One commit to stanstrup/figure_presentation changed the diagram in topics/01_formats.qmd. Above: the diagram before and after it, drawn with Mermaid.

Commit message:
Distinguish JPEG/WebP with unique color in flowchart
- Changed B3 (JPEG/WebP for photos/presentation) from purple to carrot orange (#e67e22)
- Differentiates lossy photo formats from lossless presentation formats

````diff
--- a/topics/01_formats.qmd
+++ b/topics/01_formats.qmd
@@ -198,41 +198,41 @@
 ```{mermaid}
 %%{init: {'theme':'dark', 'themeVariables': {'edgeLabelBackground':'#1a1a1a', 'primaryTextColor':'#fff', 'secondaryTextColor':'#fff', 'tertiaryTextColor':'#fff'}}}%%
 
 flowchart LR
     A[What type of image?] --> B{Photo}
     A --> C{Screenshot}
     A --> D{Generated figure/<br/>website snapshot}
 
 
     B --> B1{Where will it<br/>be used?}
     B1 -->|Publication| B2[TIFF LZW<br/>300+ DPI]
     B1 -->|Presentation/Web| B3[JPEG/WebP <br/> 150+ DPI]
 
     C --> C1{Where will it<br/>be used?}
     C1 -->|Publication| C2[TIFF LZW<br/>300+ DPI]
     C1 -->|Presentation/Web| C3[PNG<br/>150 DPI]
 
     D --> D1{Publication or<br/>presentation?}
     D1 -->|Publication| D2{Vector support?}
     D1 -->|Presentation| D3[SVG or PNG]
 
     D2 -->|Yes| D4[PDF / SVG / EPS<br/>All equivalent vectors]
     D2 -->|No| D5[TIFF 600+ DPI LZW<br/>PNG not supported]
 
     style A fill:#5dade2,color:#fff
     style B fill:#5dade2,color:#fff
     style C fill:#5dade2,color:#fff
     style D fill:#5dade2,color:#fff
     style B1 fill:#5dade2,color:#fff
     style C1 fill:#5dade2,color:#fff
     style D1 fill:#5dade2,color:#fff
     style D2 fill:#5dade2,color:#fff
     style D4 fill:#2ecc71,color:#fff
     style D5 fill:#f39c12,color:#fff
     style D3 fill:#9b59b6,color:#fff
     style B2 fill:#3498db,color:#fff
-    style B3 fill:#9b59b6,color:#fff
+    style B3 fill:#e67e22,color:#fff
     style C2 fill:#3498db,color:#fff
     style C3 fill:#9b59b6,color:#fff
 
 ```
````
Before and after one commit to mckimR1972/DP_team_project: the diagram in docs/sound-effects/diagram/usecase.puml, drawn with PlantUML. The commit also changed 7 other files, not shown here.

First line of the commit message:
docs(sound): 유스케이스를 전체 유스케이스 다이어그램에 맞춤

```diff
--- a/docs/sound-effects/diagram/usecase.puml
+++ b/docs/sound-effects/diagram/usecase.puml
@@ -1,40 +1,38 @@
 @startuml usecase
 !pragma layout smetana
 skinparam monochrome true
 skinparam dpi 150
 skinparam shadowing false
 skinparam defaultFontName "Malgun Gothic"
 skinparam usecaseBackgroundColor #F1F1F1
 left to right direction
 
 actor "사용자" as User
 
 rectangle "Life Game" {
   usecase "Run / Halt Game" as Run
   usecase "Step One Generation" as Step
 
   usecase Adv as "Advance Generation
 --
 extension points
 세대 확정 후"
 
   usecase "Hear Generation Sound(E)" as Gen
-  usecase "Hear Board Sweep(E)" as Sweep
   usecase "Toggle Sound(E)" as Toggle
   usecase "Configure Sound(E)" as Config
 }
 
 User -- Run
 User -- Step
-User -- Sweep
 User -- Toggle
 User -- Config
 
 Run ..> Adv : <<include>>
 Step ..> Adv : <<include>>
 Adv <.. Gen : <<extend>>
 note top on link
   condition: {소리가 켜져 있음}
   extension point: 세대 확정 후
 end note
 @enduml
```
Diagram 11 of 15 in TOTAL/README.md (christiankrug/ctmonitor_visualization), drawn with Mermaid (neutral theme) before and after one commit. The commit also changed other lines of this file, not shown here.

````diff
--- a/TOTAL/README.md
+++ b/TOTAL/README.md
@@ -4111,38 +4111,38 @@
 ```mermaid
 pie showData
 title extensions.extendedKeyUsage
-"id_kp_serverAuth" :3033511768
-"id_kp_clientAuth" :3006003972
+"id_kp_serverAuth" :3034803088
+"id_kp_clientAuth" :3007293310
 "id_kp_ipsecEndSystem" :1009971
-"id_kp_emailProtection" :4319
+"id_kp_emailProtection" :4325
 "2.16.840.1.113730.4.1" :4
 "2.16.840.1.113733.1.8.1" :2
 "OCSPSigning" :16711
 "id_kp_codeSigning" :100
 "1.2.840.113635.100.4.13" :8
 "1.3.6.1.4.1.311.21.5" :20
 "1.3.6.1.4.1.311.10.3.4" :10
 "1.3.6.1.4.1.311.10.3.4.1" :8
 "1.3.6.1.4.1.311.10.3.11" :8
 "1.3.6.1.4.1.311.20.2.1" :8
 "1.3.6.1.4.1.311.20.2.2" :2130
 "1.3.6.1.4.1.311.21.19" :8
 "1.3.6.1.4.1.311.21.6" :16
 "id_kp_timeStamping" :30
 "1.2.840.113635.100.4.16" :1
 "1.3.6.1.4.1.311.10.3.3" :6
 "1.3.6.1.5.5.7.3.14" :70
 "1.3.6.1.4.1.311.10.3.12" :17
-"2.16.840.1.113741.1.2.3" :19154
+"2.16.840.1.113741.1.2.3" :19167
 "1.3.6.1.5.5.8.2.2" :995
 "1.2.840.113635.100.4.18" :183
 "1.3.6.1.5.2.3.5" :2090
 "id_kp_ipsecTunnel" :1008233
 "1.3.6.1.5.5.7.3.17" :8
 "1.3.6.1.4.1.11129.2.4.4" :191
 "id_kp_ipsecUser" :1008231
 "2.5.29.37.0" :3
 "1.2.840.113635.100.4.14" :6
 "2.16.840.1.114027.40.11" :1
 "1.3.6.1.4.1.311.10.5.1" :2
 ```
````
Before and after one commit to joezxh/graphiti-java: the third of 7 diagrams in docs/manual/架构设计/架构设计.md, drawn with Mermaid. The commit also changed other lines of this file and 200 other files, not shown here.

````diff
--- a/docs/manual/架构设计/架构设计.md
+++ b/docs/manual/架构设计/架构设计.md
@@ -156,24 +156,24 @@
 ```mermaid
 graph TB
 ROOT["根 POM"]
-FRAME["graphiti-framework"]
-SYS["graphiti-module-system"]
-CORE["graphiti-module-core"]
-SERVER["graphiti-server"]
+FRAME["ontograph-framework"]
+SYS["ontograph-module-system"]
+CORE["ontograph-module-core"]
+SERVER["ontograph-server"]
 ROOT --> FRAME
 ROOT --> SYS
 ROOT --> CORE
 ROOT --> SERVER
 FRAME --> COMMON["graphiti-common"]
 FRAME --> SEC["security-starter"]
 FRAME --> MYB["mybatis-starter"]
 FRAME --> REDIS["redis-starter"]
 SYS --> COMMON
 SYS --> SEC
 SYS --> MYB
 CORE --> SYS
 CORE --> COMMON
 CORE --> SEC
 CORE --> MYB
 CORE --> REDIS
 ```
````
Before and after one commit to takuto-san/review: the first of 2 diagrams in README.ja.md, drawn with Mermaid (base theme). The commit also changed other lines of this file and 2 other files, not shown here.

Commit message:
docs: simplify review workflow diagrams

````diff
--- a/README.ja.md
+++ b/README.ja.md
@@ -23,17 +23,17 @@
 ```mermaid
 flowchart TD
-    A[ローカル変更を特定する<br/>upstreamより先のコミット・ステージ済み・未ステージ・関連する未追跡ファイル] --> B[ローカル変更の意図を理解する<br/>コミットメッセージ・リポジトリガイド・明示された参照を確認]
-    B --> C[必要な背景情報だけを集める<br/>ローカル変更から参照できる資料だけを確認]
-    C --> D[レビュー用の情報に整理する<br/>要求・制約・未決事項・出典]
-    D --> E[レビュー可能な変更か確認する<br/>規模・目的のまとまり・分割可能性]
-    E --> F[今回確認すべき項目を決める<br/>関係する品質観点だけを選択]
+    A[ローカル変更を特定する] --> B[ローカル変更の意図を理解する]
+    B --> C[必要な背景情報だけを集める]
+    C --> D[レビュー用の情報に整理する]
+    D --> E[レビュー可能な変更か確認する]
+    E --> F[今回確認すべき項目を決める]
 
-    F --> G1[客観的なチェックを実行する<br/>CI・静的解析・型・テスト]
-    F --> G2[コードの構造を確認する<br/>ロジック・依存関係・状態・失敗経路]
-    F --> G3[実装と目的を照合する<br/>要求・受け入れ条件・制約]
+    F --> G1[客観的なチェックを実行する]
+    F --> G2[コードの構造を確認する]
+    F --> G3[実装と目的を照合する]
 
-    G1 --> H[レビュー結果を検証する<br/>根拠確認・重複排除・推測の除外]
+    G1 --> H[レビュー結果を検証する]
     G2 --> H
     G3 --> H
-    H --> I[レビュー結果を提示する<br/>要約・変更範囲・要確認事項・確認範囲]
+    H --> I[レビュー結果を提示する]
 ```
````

[PROBLEM TO SOLVE]: The answer must be every line of the data that contains the word "FRAME".

[SOLUTION TO THIS TASK]:
-FRAME["graphiti-framework"]
+FRAME["ontograph-framework"]
 ROOT --> FRAME
 FRAME --> COMMON["graphiti-common"]
 FRAME --> SEC["security-starter"]
 FRAME --> MYB["mybatis-starter"]
 FRAME --> REDIS["redis-starter"]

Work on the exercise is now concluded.